[Task input Boundary: Start]

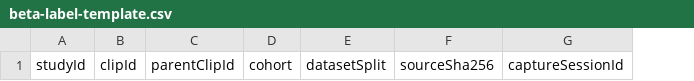
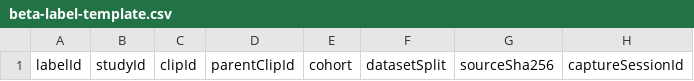
Before and after one commit to ericqin0816/ClimbIQ, a CSV file: benchmarks/beta-label-template.csv, drawn as a sheet; only a part is shown; the diff names each change by its address in the sheet, - before the commit and + after, or states it on an @@ line.

```diff
--- a/benchmarks/beta-label-template.csv
+++ b/benchmarks/beta-label-template.csv
+column A, row 1: labelId
```
Also changed, not shown: 6 other files.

[Task input Boundary: End]

What you return should be all of the material above, exactly, and none of its pictures.

Solution below
Before and after one commit to ericqin0816/ClimbIQ, a CSV file: benchmarks/beta-label-template.csv, drawn as a sheet; only a part is shown; the diff names each change by its address in the sheet, - before the commit and + after, or states it on an @@ line.

```diff
--- a/benchmarks/beta-label-template.csv
+++ b/benchmarks/beta-label-template.csv
+column A, row 1: labelId
```
Also changed, not shown: 6 other files.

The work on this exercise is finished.